I fly for the last time today. Spider-Man is the hardest I've ever worked in my life. Grateful for EVERY part of it. Especially this family.
— Jason Gotay (@jasongotay) January 4, 2014
The tale of the making and unmaking of Spider-Man — with director Julie Taymor sometimes seen as its tragic heroine, sometimes as its villain — has alternately fascinated, amused, enraged and bored millions. Are there any lessons to be learned? “Before something can be brilliant, it first has to competent” is at the top of the list by Glen Berger, who with Taymor and Roberto Aguirre-Sacasa is credited as the author of the musical (with Bono and The Edge of U2 as the composers and lyricists.) Berger recently published the tell-all book Song of Spider-Man: The Inside Story of the Most Controversial Musical in Broadway History, which is 370 pages long.
Even as it was winding down in New York City after one of its lead producers announced on November 18th that it would close, Spider-Man: Turn Off The Dark has generated more headlines. The restauranteur Joe Allen issued a statement that got wide coverage:
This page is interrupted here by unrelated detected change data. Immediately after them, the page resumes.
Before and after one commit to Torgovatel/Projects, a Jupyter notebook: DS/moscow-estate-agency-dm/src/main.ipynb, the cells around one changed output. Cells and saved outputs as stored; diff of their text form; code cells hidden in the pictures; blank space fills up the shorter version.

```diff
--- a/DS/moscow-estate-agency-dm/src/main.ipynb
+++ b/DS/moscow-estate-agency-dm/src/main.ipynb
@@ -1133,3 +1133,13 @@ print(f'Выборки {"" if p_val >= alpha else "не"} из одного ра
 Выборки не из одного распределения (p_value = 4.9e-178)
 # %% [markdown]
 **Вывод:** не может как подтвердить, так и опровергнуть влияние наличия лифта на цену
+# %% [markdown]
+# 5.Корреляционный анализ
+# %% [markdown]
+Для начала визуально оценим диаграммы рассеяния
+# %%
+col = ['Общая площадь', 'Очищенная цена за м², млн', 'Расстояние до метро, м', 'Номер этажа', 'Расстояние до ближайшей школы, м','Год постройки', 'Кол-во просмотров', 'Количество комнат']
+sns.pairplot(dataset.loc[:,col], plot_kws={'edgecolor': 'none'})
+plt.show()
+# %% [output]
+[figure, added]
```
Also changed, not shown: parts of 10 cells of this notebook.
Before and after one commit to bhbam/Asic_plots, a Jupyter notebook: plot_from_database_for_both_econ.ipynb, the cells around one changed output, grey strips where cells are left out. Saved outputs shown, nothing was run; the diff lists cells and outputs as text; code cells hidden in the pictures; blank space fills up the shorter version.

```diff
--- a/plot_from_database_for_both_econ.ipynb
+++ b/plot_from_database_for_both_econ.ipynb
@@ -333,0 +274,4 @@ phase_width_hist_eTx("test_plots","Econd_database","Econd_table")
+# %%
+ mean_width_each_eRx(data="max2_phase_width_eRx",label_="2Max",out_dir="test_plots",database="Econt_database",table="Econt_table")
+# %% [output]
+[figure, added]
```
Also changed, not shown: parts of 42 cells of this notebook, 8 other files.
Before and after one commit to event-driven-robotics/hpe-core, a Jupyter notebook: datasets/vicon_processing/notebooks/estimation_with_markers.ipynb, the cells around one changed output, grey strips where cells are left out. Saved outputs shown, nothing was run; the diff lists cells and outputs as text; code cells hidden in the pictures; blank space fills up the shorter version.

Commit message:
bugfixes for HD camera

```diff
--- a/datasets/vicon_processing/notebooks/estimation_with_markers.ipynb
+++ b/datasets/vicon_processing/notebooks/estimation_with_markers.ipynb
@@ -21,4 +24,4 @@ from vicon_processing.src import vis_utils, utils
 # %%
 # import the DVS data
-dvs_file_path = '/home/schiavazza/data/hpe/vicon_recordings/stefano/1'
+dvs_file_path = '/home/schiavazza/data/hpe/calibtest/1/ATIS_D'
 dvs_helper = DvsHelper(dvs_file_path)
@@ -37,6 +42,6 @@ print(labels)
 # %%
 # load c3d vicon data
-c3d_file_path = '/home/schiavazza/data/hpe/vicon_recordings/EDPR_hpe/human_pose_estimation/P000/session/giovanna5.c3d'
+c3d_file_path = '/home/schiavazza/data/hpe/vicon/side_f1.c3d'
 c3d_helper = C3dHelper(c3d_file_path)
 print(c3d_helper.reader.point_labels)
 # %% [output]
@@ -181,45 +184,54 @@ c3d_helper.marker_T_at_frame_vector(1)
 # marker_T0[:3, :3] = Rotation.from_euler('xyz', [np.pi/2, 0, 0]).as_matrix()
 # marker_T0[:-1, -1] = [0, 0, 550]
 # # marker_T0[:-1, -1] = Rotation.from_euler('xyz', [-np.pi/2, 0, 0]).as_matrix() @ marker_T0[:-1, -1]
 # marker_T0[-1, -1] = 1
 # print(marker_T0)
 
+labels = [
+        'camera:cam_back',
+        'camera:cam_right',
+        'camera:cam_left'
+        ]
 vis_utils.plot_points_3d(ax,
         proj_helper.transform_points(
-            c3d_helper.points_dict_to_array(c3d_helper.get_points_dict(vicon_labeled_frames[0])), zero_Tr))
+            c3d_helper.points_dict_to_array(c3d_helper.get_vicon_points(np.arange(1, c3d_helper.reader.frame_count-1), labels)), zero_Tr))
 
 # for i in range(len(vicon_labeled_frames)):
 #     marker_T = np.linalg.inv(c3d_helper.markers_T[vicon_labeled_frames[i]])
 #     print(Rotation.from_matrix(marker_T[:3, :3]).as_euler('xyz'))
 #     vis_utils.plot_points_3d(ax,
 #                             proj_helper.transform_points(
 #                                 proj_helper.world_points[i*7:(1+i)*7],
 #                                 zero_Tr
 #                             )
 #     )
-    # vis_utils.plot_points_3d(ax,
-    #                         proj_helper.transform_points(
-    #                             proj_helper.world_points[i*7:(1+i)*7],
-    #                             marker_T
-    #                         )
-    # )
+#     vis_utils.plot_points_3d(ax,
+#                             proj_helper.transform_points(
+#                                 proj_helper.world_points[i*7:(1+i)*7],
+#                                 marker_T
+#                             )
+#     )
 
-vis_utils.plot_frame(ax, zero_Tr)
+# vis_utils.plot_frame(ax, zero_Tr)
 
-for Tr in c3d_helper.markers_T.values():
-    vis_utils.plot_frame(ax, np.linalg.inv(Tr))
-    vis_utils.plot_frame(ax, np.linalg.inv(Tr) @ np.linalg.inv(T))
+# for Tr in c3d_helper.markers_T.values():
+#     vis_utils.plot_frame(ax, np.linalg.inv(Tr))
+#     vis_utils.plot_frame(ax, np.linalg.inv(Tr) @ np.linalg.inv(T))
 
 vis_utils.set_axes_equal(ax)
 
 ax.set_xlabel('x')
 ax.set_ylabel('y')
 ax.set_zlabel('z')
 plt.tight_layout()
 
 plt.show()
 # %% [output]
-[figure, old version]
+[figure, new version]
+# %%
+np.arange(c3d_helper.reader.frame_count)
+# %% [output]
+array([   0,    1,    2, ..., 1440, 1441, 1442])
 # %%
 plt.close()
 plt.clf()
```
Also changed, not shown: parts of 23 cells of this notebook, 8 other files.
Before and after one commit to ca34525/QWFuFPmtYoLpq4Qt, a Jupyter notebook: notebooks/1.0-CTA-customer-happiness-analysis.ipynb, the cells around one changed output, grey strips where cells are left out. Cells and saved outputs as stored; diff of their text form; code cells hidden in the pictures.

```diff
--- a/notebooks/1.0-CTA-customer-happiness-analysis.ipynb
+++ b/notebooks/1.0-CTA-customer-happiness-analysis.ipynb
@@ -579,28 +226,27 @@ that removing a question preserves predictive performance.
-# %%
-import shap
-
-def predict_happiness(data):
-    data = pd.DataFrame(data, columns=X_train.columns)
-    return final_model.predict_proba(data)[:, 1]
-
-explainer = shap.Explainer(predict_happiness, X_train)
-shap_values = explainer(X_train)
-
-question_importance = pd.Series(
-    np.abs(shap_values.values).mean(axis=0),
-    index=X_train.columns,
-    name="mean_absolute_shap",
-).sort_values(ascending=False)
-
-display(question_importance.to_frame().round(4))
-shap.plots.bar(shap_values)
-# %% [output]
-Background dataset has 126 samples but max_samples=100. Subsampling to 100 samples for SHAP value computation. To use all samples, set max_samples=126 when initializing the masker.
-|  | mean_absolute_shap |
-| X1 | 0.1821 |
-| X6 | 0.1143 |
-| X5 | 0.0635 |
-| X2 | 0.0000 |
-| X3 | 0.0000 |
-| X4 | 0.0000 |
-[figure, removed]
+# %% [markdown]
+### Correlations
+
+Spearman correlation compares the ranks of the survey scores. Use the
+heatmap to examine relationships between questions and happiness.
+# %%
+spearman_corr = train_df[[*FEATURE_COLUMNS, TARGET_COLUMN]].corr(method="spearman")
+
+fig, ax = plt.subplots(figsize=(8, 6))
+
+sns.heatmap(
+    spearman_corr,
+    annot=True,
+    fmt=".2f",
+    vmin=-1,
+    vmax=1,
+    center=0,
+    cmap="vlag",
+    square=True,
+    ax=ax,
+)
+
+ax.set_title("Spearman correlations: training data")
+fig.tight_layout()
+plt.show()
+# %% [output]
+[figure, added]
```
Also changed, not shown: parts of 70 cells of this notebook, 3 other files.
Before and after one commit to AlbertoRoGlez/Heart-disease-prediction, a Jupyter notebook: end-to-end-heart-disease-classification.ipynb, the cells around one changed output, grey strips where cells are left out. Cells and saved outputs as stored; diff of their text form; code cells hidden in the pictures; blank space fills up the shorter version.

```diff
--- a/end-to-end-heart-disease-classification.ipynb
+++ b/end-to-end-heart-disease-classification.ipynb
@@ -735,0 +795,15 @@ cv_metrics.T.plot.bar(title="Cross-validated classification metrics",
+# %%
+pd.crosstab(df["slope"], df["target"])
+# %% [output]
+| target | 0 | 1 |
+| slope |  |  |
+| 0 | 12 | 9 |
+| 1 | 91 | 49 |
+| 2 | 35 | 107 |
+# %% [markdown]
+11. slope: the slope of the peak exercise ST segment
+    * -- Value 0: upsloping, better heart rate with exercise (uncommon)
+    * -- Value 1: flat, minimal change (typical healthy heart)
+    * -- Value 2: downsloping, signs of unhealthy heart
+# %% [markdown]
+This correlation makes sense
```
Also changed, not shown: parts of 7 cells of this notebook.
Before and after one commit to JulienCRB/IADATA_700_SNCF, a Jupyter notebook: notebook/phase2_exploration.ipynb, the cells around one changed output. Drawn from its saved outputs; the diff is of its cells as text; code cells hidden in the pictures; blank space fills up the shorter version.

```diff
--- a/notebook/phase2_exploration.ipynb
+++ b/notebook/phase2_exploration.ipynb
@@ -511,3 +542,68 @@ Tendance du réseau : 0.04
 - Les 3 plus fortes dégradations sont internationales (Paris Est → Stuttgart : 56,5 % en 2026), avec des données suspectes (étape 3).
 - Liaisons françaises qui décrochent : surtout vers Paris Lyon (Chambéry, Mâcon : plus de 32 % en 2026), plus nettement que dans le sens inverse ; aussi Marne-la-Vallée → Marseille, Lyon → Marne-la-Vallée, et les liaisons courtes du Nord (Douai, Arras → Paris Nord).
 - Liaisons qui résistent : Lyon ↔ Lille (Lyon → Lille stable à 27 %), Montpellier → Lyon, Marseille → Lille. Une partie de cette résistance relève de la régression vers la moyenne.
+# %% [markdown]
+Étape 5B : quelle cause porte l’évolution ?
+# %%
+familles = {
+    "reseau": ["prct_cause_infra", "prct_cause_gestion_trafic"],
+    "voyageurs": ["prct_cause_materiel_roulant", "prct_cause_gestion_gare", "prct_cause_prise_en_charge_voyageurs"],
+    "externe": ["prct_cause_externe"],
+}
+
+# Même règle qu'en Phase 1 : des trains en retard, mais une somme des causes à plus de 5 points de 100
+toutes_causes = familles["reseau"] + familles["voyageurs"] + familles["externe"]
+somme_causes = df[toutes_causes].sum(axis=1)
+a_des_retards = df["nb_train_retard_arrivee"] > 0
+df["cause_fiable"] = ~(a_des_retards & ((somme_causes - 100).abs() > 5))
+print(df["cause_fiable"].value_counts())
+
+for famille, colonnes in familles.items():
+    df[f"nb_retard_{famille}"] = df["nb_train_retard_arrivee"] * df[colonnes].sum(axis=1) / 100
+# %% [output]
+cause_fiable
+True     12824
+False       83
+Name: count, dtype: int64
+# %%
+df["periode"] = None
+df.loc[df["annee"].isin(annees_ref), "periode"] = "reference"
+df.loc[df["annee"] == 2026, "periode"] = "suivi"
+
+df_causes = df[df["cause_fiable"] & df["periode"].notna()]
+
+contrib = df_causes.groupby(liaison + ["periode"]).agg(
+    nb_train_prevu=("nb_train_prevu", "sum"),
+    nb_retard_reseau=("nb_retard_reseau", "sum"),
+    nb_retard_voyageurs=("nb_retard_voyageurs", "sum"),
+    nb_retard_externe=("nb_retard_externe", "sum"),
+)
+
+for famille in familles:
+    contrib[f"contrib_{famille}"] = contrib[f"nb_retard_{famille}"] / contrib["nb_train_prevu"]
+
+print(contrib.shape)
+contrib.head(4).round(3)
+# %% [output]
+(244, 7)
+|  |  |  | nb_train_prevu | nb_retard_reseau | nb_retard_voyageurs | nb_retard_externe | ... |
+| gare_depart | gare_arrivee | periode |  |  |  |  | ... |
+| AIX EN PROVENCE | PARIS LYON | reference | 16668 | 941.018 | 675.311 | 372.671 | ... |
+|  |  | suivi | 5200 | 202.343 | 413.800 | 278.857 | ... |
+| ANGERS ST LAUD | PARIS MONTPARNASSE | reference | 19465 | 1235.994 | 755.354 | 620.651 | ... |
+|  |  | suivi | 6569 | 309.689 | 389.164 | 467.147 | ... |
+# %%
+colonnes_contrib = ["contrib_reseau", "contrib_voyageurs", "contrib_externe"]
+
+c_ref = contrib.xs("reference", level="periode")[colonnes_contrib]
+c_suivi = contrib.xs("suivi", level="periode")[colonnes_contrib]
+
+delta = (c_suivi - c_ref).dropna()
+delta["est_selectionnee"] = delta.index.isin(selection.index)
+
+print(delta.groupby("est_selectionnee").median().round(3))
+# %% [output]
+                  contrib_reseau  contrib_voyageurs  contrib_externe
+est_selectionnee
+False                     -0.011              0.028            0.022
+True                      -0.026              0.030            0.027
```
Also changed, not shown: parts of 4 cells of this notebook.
“A lot of people have been asking if we are going to put SPIDER-MAN Turn Off The Dark on the flop wall, so let me say, once and for all: absolutely not. Any show that plays for three years on Broadway, providing steady employment to members of the theater community and pumping money into the local economy, is no failure in my book.”
The Smithsonian announced that the Spider-Man costume, designed by the late Eiko Ishioka and worn by actor Reeve Carney, would be inducted into the permanent collection at the National Museum of American History in Washington D.C., taking its place alongside some three million “national treasures,” including Abraham Lincoln’s top hat, Dizzy Gillespie’s trumpet, Judy Garland’s ruby slippers from The Wizard of Oz, and Jim Henson’s Kermit the Frog puppet. The costume won’t be lonely; there is other Spider-Man memorabilia to make the Smithsonian — both a thermos bottle and a lunch box that already features this Marvel Comic’s superhero — and certainly other artifacts from Broadway, such as Ann Miller’s tap shoes, made in 1939.
— Justin M. Sargent (@justinmsargent) January 3, 2014
Here is a one-minute video of Ishioka explaining her design
Whatever else anybody has said about Spider-Man: Turn Off The Dark, nobody has questioned the talent, fortitude and sheer endurance of the members of the cast.
Here Matthew James Thomas, the original alternate Peter Parker/Spider-Man, now the star of Pippin, sings three songs from the show, “Bouncing Off the Walls” and “Rise Above” in the first video, then “Boy Falls From The Sky” the second, alongside Katrina Lenk, Kristen Faith Oei, Jodi McFadden, Laura Beth Wells, Christopher King, Emmanuel Bown, and Daniel Curry
Check out the choreography starting at 2:20
Here are Jake Odmark and Jodi McFadden singing Rise Above
Here’s a video montage uploaded three days before the official opening of June 14, 2011:
Lead producers Michael Cohl and Jeremiah J. Harris plan to open a production of the musical in Las Vegas sometime in 2015.